I work at NASA’s Goddard Space Flight Center and attribute getting my job to FIRST. I was able to take some pictures of Discovery flying over the National Mall in DC and they are posted on the NASA Flickr site:

My favorite is below:

Everyone needs to watch this:

We Stopped Dreaming…

I believe that we really need to dream, to be bold, and to invest in science and technology as a country. To find areas where we want to lead the world and make bold commitments. But the sad fact is that the shuttle probably was not the right platform for us to rally behind.

The space shuttle unfortunately never delivered on the original promise to make space travel fast, cheap, safe, and easy. It did have a large payload capacity, but the rest of its mission objectives could could probably have been better served by some less complex and more traditional launch vehicles. In the end it turned out to be a very complex, expensive, and dangerous way to perform many of its missions.

In any case, the program is over now, and very little value can come from condemning a decision that can no longer be changed. If we want to see a program that inspires and supports STEMS, than perhaps we might want to consider what new project or program that we might want to see our government get behind. What new areas are there that might inspire the next generation of STEMS students?

I personally would love to see our country invest in technology. To strive and dare to lead on some important new technology frontier. Perhaps even one that has more short term value. We are currently facing monumental environmental challenges at the same time we are hitting a world population that has started to over run many of our resources. Climate change and environmental damage is threatening the very future of the students we are trying to inspire. But we are not doing much to address these very urgent and important needs in areas where science and technology might offer some hope.

Perhaps we should take this opportunity to find a new focus for STEMS inspiration, and I cannot think of a better one that clean renewable energy. I grew up in the space age, and space programs really inspired me. But many young people today do not seem to have the same level of interest in space as I did. If the FIRST community wants a inspire this generation it would be much easier to promote technology that addresses areas where they are already engaged, and programs that have an environmental focus seem to have more resonance with today’s youth.
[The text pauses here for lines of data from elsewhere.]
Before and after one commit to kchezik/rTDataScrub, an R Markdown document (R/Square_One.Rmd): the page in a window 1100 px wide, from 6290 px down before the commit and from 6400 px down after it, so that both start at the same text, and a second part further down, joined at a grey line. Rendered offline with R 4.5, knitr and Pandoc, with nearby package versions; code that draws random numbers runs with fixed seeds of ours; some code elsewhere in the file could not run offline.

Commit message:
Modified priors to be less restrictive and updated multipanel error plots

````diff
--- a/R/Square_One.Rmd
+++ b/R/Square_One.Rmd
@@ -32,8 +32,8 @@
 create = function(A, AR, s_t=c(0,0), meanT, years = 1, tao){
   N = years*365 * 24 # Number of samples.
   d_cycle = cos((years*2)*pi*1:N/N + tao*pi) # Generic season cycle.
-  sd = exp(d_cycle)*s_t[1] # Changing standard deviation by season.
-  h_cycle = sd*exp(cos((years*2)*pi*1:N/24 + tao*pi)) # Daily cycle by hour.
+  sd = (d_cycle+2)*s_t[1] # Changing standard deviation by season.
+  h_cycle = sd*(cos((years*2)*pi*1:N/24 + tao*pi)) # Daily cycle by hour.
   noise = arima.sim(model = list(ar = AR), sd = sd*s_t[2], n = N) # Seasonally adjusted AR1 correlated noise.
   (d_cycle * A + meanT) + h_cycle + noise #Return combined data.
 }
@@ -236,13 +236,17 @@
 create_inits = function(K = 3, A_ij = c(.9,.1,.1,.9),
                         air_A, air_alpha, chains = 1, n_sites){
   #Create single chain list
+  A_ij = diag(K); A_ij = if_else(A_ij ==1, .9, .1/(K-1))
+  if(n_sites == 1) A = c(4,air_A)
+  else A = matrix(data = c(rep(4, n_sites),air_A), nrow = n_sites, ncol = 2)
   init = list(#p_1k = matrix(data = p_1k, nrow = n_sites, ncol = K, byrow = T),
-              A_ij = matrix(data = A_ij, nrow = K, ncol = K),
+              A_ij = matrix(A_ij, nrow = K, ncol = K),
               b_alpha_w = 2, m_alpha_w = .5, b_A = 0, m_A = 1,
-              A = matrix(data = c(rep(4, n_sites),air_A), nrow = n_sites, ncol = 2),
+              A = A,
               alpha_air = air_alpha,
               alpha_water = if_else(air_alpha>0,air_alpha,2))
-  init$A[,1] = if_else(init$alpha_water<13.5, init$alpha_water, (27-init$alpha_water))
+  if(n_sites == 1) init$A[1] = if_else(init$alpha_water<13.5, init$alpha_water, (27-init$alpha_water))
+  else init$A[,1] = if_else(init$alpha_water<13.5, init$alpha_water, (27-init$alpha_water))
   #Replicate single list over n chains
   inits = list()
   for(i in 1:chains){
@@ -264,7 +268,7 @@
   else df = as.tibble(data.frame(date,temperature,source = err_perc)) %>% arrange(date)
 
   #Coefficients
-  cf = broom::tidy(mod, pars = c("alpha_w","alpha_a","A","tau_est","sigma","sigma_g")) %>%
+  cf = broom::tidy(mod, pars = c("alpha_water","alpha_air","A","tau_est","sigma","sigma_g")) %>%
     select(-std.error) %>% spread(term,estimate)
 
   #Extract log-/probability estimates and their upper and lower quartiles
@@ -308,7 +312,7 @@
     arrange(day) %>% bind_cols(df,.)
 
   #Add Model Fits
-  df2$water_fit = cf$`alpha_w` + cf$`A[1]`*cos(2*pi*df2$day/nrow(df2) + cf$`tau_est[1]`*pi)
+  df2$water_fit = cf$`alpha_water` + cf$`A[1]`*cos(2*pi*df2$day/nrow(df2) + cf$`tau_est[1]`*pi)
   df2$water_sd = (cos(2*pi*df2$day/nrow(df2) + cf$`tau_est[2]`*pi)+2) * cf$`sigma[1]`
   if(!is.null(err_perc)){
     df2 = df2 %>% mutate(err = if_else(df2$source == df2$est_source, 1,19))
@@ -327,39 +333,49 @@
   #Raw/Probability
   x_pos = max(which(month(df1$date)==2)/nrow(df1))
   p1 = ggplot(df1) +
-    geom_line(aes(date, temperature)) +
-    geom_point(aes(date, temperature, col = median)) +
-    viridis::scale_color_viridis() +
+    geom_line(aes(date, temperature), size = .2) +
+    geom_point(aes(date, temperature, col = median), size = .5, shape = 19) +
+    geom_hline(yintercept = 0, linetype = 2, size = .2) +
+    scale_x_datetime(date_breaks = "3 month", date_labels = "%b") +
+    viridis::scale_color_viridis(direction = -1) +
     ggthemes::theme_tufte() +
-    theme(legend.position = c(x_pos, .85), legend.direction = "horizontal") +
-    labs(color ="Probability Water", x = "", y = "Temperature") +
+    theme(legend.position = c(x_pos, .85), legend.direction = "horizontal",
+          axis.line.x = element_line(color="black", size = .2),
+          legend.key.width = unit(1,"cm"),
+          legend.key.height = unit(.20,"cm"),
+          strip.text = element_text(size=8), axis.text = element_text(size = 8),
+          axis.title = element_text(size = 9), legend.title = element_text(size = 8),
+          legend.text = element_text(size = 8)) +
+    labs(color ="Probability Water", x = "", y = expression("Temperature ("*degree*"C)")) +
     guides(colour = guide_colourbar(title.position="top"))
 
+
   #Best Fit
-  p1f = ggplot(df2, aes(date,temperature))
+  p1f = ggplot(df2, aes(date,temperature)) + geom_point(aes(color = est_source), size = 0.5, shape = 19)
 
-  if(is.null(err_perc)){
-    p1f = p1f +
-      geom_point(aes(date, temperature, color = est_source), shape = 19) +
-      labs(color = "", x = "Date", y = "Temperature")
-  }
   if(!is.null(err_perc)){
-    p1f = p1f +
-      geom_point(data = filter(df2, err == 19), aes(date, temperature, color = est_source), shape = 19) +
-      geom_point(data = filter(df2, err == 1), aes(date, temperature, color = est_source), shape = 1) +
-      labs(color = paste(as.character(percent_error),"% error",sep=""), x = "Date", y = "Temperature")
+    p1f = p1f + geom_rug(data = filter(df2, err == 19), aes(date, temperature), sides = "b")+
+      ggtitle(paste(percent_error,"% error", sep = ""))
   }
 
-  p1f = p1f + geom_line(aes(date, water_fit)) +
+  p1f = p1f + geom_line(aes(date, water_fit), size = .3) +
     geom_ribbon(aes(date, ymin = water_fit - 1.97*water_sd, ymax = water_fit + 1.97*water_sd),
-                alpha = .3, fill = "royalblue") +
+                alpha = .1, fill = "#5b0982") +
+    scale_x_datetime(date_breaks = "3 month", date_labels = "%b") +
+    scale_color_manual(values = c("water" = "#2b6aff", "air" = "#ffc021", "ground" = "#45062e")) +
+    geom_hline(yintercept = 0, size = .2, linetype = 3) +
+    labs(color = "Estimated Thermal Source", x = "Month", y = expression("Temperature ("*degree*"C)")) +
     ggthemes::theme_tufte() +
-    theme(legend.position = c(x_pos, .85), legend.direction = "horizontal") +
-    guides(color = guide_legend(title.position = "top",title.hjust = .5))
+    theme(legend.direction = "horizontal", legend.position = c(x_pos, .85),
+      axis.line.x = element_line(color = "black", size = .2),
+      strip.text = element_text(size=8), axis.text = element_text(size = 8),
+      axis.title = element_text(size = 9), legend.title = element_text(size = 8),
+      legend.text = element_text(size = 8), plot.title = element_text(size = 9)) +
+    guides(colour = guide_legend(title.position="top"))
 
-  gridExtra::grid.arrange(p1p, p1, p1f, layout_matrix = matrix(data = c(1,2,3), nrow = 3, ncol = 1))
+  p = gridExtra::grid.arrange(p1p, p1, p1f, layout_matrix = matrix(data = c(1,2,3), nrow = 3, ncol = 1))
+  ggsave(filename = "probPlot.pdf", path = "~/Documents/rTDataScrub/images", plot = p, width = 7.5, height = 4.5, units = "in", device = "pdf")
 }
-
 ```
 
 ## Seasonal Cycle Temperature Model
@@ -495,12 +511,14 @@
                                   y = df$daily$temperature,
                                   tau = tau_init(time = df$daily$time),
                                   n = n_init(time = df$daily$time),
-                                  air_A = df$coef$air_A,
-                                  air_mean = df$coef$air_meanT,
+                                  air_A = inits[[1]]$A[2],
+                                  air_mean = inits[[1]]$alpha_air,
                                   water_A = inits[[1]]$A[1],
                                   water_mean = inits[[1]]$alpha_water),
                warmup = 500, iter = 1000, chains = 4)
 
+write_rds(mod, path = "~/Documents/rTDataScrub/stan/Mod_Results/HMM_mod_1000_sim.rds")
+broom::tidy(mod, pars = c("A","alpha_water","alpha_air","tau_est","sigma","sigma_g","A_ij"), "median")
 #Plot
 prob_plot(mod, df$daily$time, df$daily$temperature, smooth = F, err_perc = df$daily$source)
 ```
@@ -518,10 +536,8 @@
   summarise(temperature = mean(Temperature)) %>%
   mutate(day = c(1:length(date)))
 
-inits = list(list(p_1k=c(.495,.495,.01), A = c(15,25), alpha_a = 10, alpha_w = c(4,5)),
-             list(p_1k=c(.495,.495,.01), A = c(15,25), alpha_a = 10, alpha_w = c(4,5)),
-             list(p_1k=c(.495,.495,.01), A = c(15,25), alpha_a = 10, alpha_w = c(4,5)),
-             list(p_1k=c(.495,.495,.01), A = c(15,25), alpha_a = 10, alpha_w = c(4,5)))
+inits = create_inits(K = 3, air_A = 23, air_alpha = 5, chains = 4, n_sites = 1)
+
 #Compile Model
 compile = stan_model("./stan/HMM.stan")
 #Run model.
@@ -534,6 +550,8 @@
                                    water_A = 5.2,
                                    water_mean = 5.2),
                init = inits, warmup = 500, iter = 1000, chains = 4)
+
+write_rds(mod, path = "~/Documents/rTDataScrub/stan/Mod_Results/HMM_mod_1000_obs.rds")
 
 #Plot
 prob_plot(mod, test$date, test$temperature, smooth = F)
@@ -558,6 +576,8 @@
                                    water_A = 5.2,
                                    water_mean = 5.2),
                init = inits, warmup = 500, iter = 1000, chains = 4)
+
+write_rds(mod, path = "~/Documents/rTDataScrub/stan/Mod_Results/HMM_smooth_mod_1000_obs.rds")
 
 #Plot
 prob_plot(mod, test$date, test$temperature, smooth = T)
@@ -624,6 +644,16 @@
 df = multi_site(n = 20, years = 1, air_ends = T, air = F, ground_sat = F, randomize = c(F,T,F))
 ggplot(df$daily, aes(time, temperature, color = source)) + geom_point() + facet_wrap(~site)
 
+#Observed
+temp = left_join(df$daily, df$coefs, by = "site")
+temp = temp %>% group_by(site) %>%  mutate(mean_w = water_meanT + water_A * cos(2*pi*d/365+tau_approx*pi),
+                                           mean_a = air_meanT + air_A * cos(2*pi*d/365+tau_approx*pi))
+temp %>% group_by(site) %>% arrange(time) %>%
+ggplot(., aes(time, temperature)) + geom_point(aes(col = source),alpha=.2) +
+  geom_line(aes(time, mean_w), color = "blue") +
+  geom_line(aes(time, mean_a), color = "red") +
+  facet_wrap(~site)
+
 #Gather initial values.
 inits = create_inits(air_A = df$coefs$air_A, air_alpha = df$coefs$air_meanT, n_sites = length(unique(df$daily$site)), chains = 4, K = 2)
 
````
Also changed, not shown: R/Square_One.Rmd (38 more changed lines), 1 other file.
Just my opinion.

I honestly had a fit when Obama made that speech :mad: what an IDIOT. Sorry, the goverment angers me. I hope the next president will bring back to funding of the space program.

This is exactly the kind of thing that is discussed by Cultural Anthropologists looking at the current education system and its effects on the U.S. and world at large.

It seems that every generation was almost “bred” or rather shaped by the education system to put special emphasis on one issue or area. I can’t remember the name of any specific article right now, but many have concluded that the current college through high school students have been/are being “bred” to look at alternative energies and climate change, and thus will naturally be more attracted to these types of jobs in the future. While the current elementary school and younger kids will be looking at dietary and food issues.

As for those who advocate for an emphasis on space, you too were probably “bred” to put emphasis on the exploration of space. It is no surprise that you want to see more emphasis put on that topic today. However, realizing that other topics strike more of a cord with your students could potentially boost their inspiration to pursue STEM and space exploration as an off shoot. While this probably won’t affect 99% of what you as a mentor do. The concept could help you understand how to approach the issue of inspiration, and close the generation gap for those born in a very different geopolitical climate.

Understanding how someone thinks can be one of the most useful tools when determining how to inspire.

BTW the you in the statement is because I am not a mentor (or a student), and is meant to be directed at all mentors not just the ones who have posted thus far.